Work to be completed: Filter the entries that follow, copying every line in which the word "female" appears.

**** Given data ****

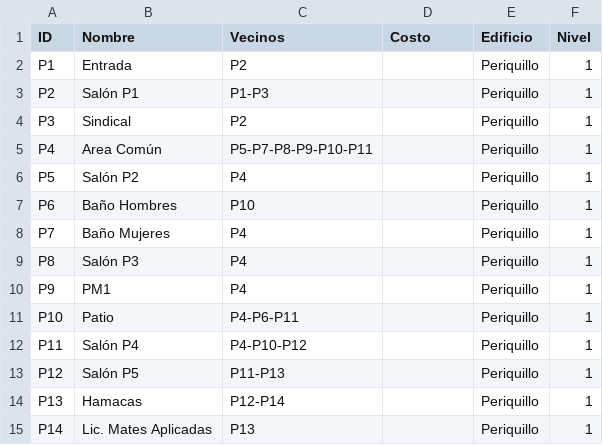
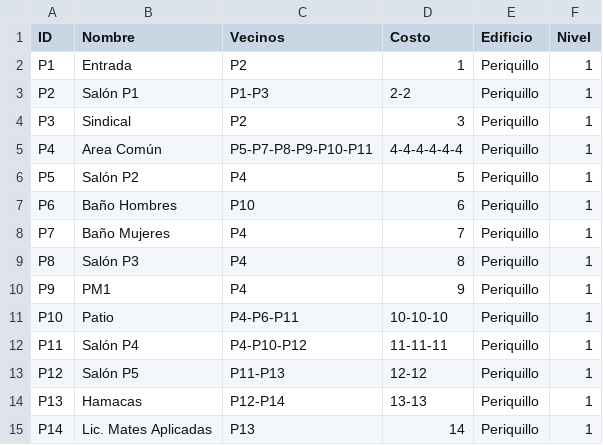
Before and after one commit to ios-lab-up/smartup_api, a CSV file: csv-paths/Nodos iOS - FINAL.csv, drawn as a sheet.

Commit message:
created /nodes route: returns all nodes in the database with their respective neighbors, also added /update_nodes route, store all nodes in the csv into the database, modify database table nodes, created model for the Nodes table

```diff
--- a/csv-paths/Nodos iOS - FINAL.csv
+++ b/csv-paths/Nodos iOS - FINAL.csv
@@ -1,15 +1,15 @@
 ID,Nombre,Vecinos,Costo,Edificio,Nivel
-P1,Entrada,P2,,Periquillo,1
-P2,Salón P1,P1-P3,,Periquillo,1
-P3,Sindical,P2,,Periquillo,1
-P4,Area Común,P5-P7-P8-P9-P10-P11,,Periquillo,1
-P5,Salón P2,P4,,Periquillo,1
-P6,Baño Hombres,P10,,Periquillo,1
-P7,Baño Mujeres,P4,,Periquillo,1
-P8,Salón P3,P4,,Periquillo,1
-P9,PM1,P4,,Periquillo,1
-P10,Patio,P4-P6-P11,,Periquillo,1
-P11,Salón P4,P4-P10-P12,,Periquillo,1
-P12,Salón P5,P11-P13,,Periquillo,1
-P13,Hamacas,P12-P14,,Periquillo,1
-P14,Lic. Mates Aplicadas,P13,,Periquillo,1
+P1,Entrada,P2,1,Periquillo,1
+P2,Salón P1,P1-P3,2-2,Periquillo,1
+P3,Sindical,P2,3,Periquillo,1
+P4,Area Común,P5-P7-P8-P9-P10-P11,4-4-4-4-4-4,Periquillo,1
+P5,Salón P2,P4,5,Periquillo,1
+P6,Baño Hombres,P10,6,Periquillo,1
+P7,Baño Mujeres,P4,7,Periquillo,1
+P8,Salón P3,P4,8,Periquillo,1
+P9,PM1,P4,9,Periquillo,1
+P10,Patio,P4-P6-P11,10-10-10,Periquillo,1
+P11,Salón P4,P4-P10-P12,11-11-11,Periquillo,1
+P12,Salón P5,P11-P13,12-12,Periquillo,1
+P13,Hamacas,P12-P14,13-13,Periquillo,1
+P14,Lic. Mates Aplicadas,P13,14,Periquillo,1
```
Also changed, not shown: 5 other files.
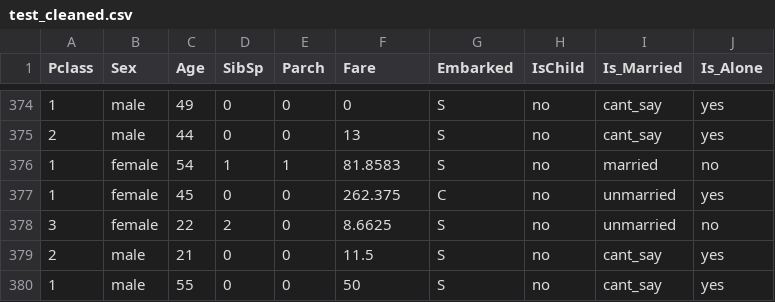
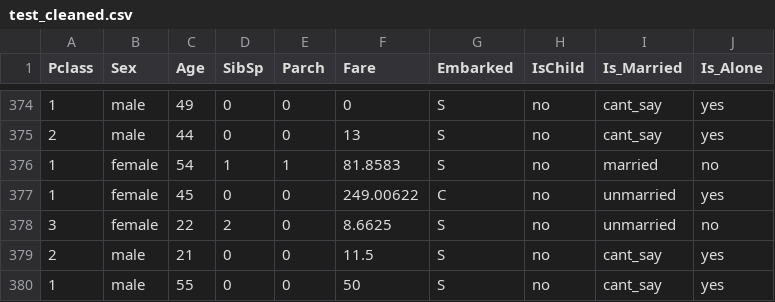
Before and after one commit to stark10war/Titanic-survival-Kaggle-project, a CSV file: test_cleaned.csv, drawn as a sheet; only a part is shown, gaps mark what is left out; the diff covers the shown part only.

```diff
--- a/test_cleaned.csv
+++ b/test_cleaned.csv
@@ -376,3 +376,3 @@
 "1","female",54,1,1,81.8583,"S","no","married","no"
-"1","female",45,0,0,262.375,"C","no","unmarried","yes"
+"1","female",45,0,0,249.00622,"C","no","unmarried","yes"
 "3","female",22,2,0,8.6625,"S","no","unmarried","no"
```
Also changed, not shown: 7 edited cells elsewhere in this file, train_cleaned.csv, 1 other file.
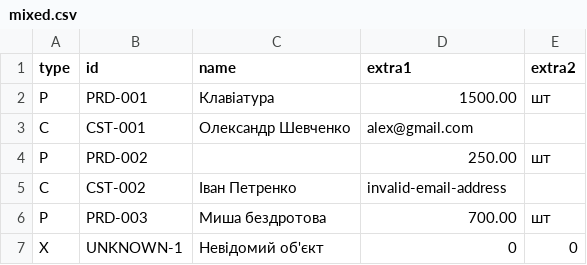
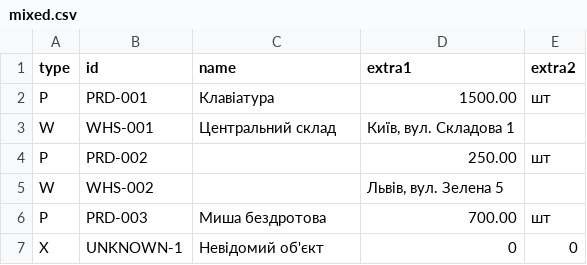
Before and after one commit to Husiak-V/CrossApp, a CSV file: data/mixed.csv, drawn as a sheet.

```diff
--- a/data/mixed.csv
+++ b/data/mixed.csv
@@ -2,5 +2,5 @@ type;id;name;extra1;extra2
 P;PRD-001;Клавіатура;1500.00;шт
-C;CST-001;Олександр Шевченко;alex@gmail.com
+W;WHS-001;Центральний склад;Київ, вул. Складова 1
 P;PRD-002;;250.00;шт
-C;CST-002;Іван Петренко;invalid-email-address
+W;WHS-002;;Львів, вул. Зелена 5
 P;PRD-003;Миша бездротова;700.00;шт
```
Also changed, not shown: 4 other files.
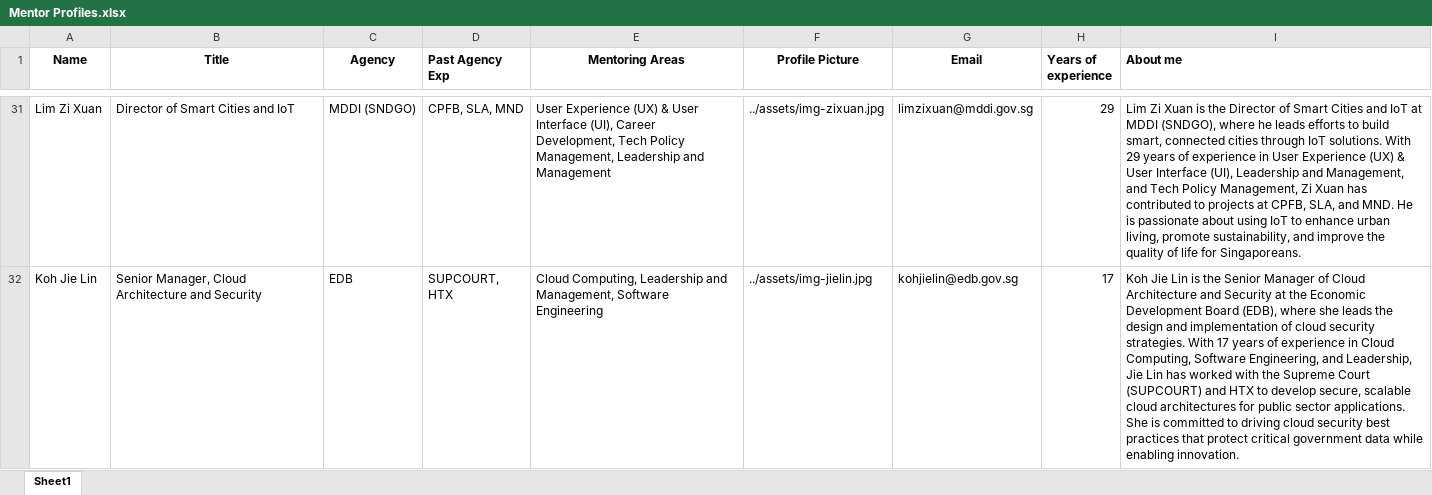
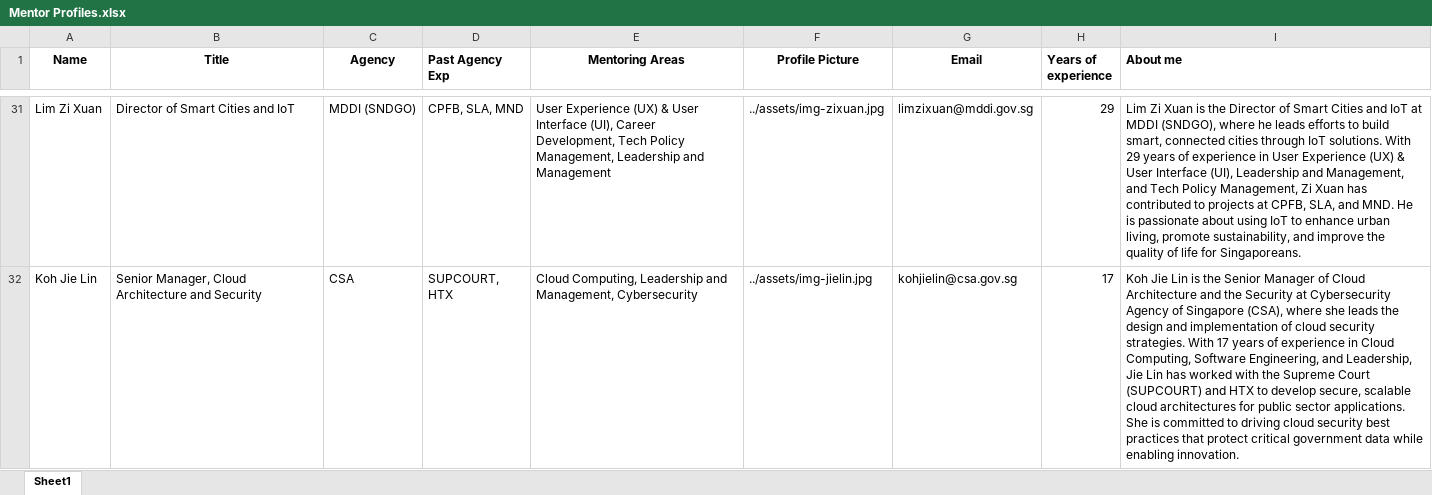
Before and after one commit to Seanteo1996/techup-handson1, an Excel workbook: assets/Mentor Profiles.xlsx, sheet Sheet1, drawn as a sheet; only a part is shown, gaps mark what is left out; values as stored, in another font and other column widths than the file's, no borders; charts and pictures not drawn; the diff covers the shown part only; the diff names each change by its address in the sheet, - before the commit and + after, or states it on an @@ line.

```diff
--- a/assets/Mentor Profiles.xlsx (sheet Sheet1)
+++ b/assets/Mentor Profiles.xlsx (sheet Sheet1)
-C32 (Agency): EDB
+C32 (Agency): CSA
-E32 (Mentoring Areas): …and Management, Software Engineering
+E32 (Mentoring Areas): …and Management, Cybersecurity
-G32 (Email): kohjielin@edb.gov.sg
+G32 (Email): kohjielin@csa.gov.sg
-I32 (About me): …Architecture and Security at the Economic Development Board (EDB), where she…
+I32 (About me): …Architecture and the Security at Cybersecurity Agency of Singapore (CSA), where she…
```
Also changed, not shown: 62 edited cells elsewhere in this sheet, 1 other file.
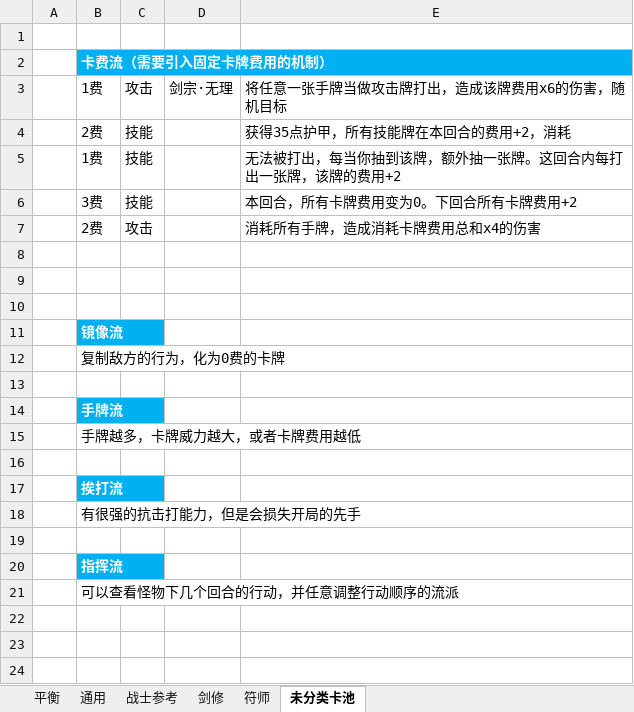
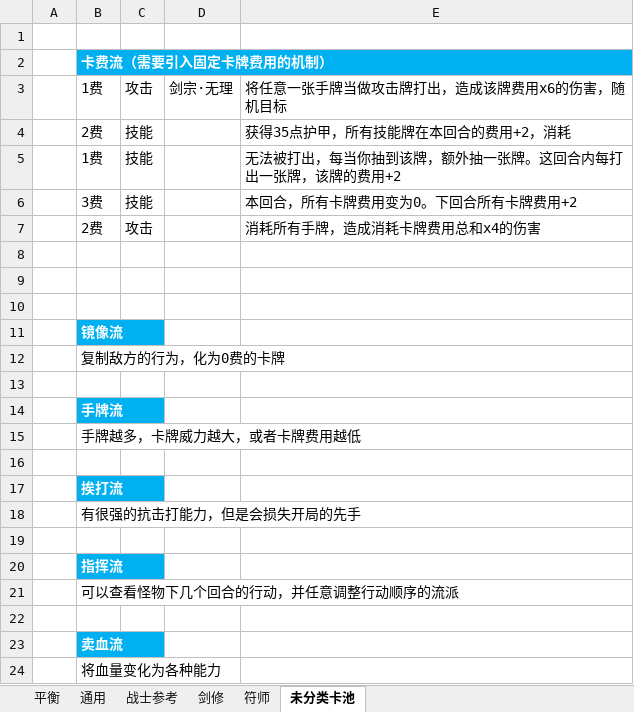
Before and after one commit to tiance7/CardDoc, an Excel workbook: doc/牌库.xlsx, sheet 未分类卡池, drawn as a sheet; values as stored, in another font and other column widths than the file's, no borders; the diff names each change by its address in the sheet, - before the commit and + after, or states it on an @@ line.

```diff
--- a/doc/牌库.xlsx (sheet 未分类卡池)
+++ b/doc/牌库.xlsx (sheet 未分类卡池)
+row 22: (empty)
+row 23:  | 卖血流
+row 24:  | 将血量变化为各种能力
```
Also changed, not shown: sheet 剑修, doc/法宝设计.xlsx, excel/Buff模板表.xlsx, 2 other files.
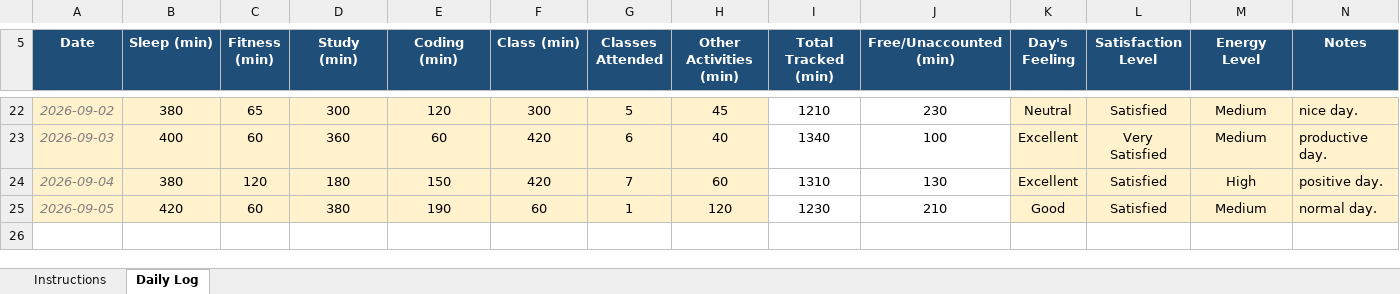
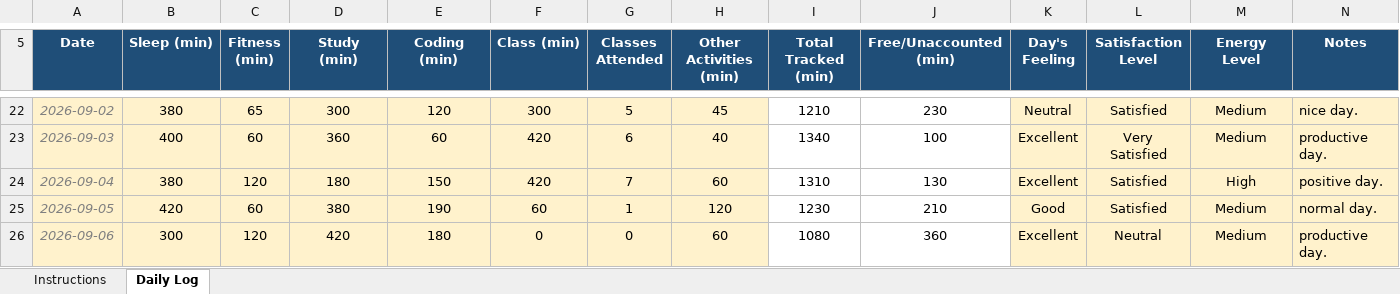
Before and after one commit to sushmabth23-ctrl/CAP-776, an Excel workbook: 12627062.xlsx, sheet Daily Log, drawn as a sheet; only a part is shown, gaps mark what is left out; values as stored, in another font and other column widths than the file's, no borders; conditional formats not drawn; the diff names each change by its address in the sheet, - before the commit and + after, or states it on an @@ line.

Commit message:
Add files via upload

```diff
--- a/12627062.xlsx (sheet Daily Log)
+++ b/12627062.xlsx (sheet Daily Log)
+row 26: 2026-09-06 | 300 | 120 | 420 | 180 | 0 | 0 | 60 | 1080 | 360 | Excellent | Neutral | Medium | productive day.
```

****

Response area:
 "1","female",54,1,1,81.8583,"S","no","married","no"
-"1","female",45,0,0,262.375,"C","no","unmarried","yes"
+"1","female",45,0,0,249.00622,"C","no","unmarried","yes"
 "3","female",22,2,0,8.6625,"S","no","unmarried","no"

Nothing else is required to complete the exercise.